> _EXERCISE BRIEF_: Using the word "with" as the filter, copy each matching line from the records.

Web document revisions
_ _ _ _
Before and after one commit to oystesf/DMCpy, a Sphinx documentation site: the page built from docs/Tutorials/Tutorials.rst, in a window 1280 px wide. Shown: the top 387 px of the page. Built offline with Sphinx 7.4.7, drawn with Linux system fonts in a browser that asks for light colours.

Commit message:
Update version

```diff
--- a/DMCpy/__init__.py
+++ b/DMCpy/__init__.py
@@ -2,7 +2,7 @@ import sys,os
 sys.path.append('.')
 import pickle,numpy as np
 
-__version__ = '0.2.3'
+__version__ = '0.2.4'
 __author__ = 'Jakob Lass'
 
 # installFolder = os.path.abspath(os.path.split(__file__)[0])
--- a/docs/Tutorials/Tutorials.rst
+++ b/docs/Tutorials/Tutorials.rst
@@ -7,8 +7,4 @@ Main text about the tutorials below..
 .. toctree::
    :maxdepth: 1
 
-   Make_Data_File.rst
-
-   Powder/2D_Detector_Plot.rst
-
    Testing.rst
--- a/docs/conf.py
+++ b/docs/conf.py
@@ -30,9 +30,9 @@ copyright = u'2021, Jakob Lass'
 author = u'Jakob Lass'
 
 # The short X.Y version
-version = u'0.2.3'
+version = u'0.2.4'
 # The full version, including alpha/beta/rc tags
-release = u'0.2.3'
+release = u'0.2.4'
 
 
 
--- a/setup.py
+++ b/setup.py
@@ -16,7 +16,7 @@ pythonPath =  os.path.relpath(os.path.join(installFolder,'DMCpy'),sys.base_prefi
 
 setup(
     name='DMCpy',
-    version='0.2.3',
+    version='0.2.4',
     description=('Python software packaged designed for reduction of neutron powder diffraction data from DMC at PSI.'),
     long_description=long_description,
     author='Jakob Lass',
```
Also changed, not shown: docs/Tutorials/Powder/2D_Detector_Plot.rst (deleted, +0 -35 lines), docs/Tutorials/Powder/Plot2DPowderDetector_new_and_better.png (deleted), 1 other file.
_ _ _ _
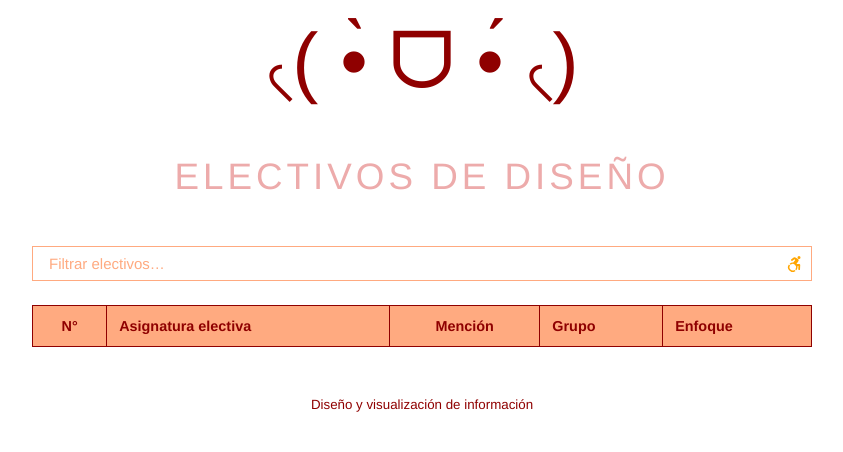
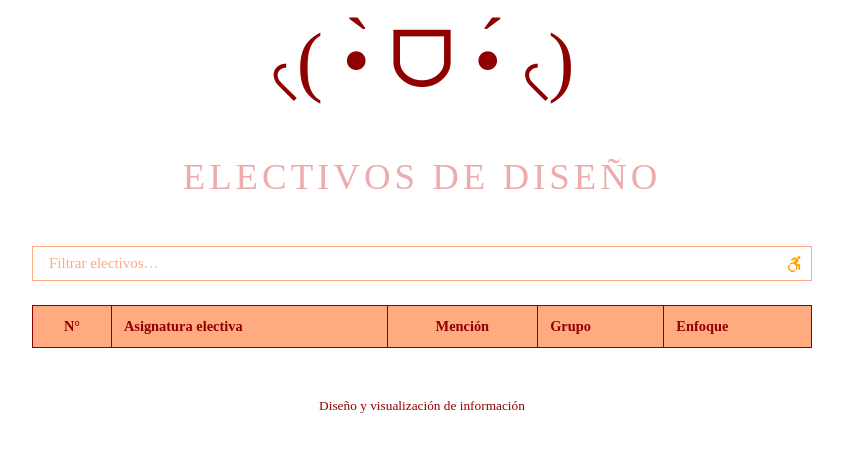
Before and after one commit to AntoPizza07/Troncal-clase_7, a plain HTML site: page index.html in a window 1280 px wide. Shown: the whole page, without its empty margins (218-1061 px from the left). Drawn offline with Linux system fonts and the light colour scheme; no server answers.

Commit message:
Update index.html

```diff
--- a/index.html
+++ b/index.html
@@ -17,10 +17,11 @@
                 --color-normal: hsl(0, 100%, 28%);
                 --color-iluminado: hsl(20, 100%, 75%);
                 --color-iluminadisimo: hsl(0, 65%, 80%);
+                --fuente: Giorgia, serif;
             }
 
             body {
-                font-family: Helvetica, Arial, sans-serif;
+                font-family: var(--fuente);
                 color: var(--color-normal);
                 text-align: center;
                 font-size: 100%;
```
_ _ _ _
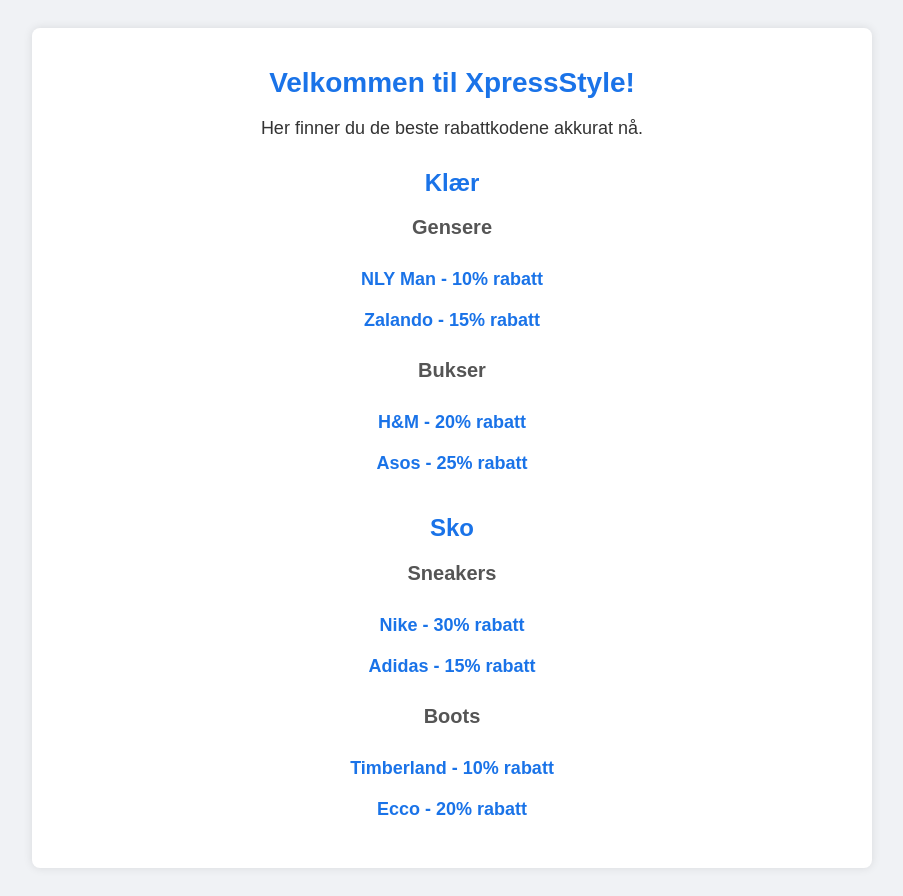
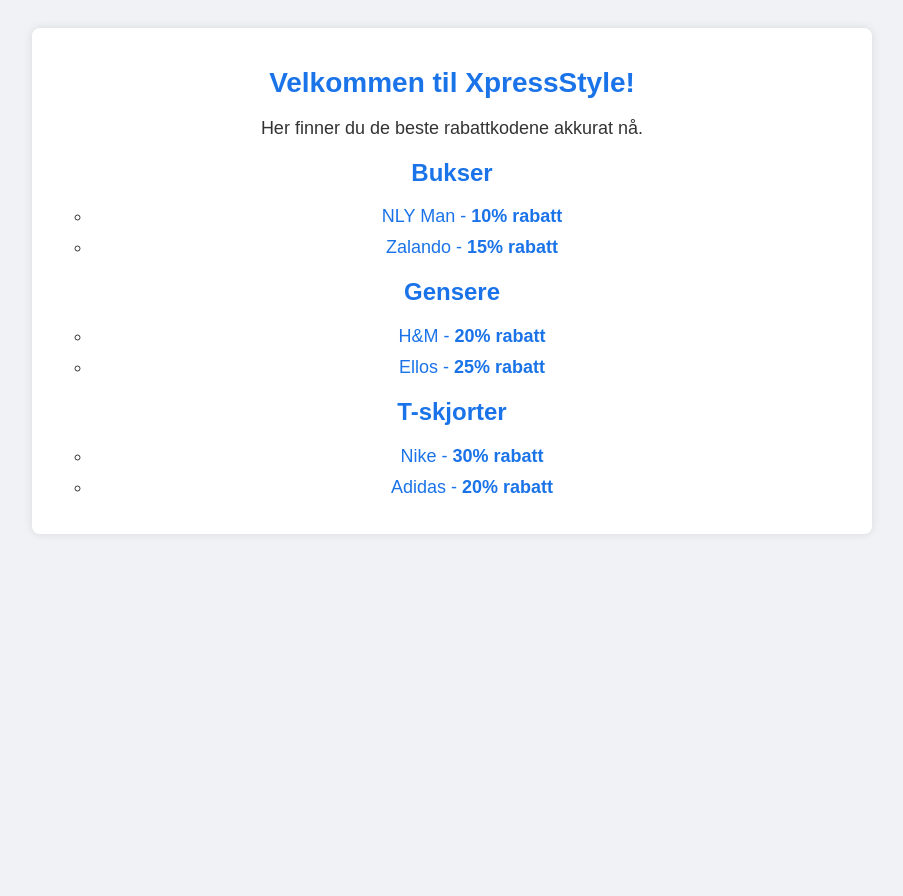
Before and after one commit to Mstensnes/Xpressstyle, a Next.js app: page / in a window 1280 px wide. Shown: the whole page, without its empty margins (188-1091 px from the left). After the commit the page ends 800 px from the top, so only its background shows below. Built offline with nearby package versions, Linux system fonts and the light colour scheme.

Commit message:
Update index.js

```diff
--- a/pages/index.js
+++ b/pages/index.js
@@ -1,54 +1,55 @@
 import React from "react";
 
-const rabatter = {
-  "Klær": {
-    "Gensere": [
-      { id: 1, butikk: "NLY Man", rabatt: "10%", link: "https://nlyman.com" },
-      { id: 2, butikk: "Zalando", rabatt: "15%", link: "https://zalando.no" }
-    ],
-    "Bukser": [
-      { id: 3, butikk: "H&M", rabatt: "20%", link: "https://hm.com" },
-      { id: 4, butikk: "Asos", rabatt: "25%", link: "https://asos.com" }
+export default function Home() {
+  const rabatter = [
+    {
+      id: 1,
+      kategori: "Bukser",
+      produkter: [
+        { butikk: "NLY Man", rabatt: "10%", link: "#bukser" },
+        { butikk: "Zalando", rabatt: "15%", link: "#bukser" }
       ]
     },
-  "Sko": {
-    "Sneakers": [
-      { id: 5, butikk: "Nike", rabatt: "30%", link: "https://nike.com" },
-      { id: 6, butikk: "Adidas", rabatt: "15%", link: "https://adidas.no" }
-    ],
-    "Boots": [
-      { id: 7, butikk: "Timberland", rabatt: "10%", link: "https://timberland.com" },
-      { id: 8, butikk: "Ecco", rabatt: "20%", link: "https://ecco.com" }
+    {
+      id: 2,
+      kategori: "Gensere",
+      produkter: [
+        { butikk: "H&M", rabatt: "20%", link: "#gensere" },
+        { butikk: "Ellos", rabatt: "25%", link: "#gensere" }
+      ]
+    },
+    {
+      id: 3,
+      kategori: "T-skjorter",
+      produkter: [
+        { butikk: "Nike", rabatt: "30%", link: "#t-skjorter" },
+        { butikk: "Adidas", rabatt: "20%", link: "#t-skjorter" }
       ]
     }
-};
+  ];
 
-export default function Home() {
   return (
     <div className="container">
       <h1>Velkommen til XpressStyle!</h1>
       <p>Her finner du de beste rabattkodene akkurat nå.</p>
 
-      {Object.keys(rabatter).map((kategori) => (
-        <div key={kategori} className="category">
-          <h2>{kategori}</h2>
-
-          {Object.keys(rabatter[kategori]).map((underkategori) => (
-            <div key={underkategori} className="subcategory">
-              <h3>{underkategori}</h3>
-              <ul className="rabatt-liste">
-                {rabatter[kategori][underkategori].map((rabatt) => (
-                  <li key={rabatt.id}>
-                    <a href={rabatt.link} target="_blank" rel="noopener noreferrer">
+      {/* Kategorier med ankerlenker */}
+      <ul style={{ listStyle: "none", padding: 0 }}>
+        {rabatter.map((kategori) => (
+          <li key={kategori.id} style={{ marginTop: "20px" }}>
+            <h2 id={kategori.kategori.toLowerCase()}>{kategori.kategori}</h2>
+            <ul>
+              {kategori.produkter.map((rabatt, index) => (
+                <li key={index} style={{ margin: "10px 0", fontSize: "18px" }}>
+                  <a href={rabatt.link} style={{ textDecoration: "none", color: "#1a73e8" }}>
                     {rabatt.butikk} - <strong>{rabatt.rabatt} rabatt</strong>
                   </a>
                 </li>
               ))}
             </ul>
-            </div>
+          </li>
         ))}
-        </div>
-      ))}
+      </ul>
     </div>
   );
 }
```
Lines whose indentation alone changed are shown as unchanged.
_ _ _ _
> _SOLUTION TO THIS EXERCISE_:
Before and after one commit to oystesf/DMCpy, a Sphinx documentation site: the page built from docs/Tutorials/Tutorials.rst, in a window 1280 px wide. Shown: the top 387 px of the page. Built offline with Sphinx 7.4.7, drawn with Linux system fonts in a browser that asks for light colours.
Before and after one commit to AntoPizza07/Troncal-clase_7, a plain HTML site: page index.html in a window 1280 px wide. Shown: the whole page, without its empty margins (218-1061 px from the left). Drawn offline with Linux system fonts and the light colour scheme; no server answers.
Before and after one commit to Mstensnes/Xpressstyle, a Next.js app: page / in a window 1280 px wide. Shown: the whole page, without its empty margins (188-1091 px from the left). After the commit the page ends 800 px from the top, so only its background shows below. Built offline with nearby package versions, Linux system fonts and the light colour scheme.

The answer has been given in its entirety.